Published in 1990, much has happened between now and then to engender a real distaste for anything Islamic, it being properly understood or not. However, it should be remembered, before this book's publication, there were enough violent events happening in the Muslim world that should have influenced me to read up on the religion of Islam sooner.
In any event, this was a clear and, I felt, objective look into the history and teachings of Islam. I list a few things that caught my attention, which may or may not surprise us.
In the Introduction alone, the author notes:
- All Muslims believe in the same God, yet think and independently towards non-Muslims (x).
- There is no distinction between church and state; Islam is, predominantly, an "arbiter of social behavior" and the source of statecraft (pages x, 70).
- Although Muslims are no more prone to aggression than non-Muslims, however, "if the principles of Islam were followed, every Muslim would treat every other Muslim like a brother; in fact, they have been attacking one another since the founding of the faith" (xi).
Throughout the book, what was prominent in my reading was:
- Although, they are believed to have distorted the revelation received from God and for that were condemned, the roots of Islam are in Judaism and Christianity. (5); and, as a matter of fact, Jew and Christians are to be "accorded special status as 'people of the book'." (120).
- The primary motivating factor in Islam is the fear of God, "fear of the last judgment and of eternal damnation." The author admits that "Islam places less stress upon the love of the Deity as a motivation for piety than does Christianity" (11). Nevertheless, "Koranic revelations spoke of the Jews in harsh terms" (50).
- The Qur'an, as a book dictated by God is, "rather than any person, the earthly manifestation of the divine existence" (57).
- Disputes over what Muhammed taught were immediately disputed after his death (61).
- Most Muslims today are not Arabic and cannot read the language.
- It is an error to say that Arabs warring against their neighbors were purely defensive and that these wars were executed to force conversions to Islam.
- Disputes between Muslims and Arab conquests in war began immediately after the death of Muhammed and filled the next century with turmoil and violence, making peace as elusive then as it is today (61,116). "Muslims still take arms against each other, at least, as often as...against unbelievers" (178).
- Notions of a Caliph to rule over Muslims is nowhere taught in the Qur'an (104).
The author seems to thoroughly, if briefly (only about 185 pages), the history and teachings of Islam.
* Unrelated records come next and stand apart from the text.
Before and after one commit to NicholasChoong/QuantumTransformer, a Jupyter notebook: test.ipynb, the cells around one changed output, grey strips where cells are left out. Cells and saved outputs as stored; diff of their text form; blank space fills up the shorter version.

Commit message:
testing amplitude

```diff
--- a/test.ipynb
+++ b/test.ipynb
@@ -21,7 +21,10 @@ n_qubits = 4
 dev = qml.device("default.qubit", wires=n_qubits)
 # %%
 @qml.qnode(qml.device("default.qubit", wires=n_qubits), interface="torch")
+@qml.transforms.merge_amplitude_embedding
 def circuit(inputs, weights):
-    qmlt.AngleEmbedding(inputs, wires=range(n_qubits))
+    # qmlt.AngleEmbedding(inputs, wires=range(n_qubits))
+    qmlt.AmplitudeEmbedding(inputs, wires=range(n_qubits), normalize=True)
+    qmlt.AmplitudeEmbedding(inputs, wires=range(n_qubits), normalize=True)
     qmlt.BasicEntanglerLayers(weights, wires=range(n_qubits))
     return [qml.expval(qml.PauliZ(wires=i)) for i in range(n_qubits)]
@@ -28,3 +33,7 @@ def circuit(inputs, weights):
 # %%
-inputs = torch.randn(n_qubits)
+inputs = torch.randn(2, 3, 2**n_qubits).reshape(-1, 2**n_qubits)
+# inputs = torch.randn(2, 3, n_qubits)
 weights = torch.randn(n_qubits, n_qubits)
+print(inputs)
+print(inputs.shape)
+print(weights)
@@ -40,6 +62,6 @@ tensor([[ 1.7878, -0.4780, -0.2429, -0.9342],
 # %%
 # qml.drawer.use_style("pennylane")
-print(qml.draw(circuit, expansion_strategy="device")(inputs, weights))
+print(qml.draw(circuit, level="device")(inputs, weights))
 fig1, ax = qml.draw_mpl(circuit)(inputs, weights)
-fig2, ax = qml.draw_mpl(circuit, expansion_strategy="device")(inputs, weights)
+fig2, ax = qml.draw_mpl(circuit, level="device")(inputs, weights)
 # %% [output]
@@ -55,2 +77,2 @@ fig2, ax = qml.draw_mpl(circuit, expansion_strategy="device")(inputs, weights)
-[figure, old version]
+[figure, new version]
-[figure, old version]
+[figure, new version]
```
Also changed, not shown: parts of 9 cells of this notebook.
He covers:
- Basic belief and practices.
- Life and death of Muhammed
- Qur'an (Koran) and other writings, e.g. Hadith and Sharia
- Islam and government
- Other schools of islamic thought, e.g. Sunni and Wahhabism, and others.
- It's history and impact today (up to the books publication, 1990).
- Glossary of terms that I found very helpful throughout my reading.
I would recommend a more up-to-date introduction of Islam for those interested, but if you come across this book, it should be helpful in understanding the fundamental beliefs and history and how we have arrived today with situations in the Middle East with the rise of ISIS and Muslim intolerance of Jews and Christians, which may not actually be faithful to the of Qur'an teachings but true to Islamic history.
View all my reviews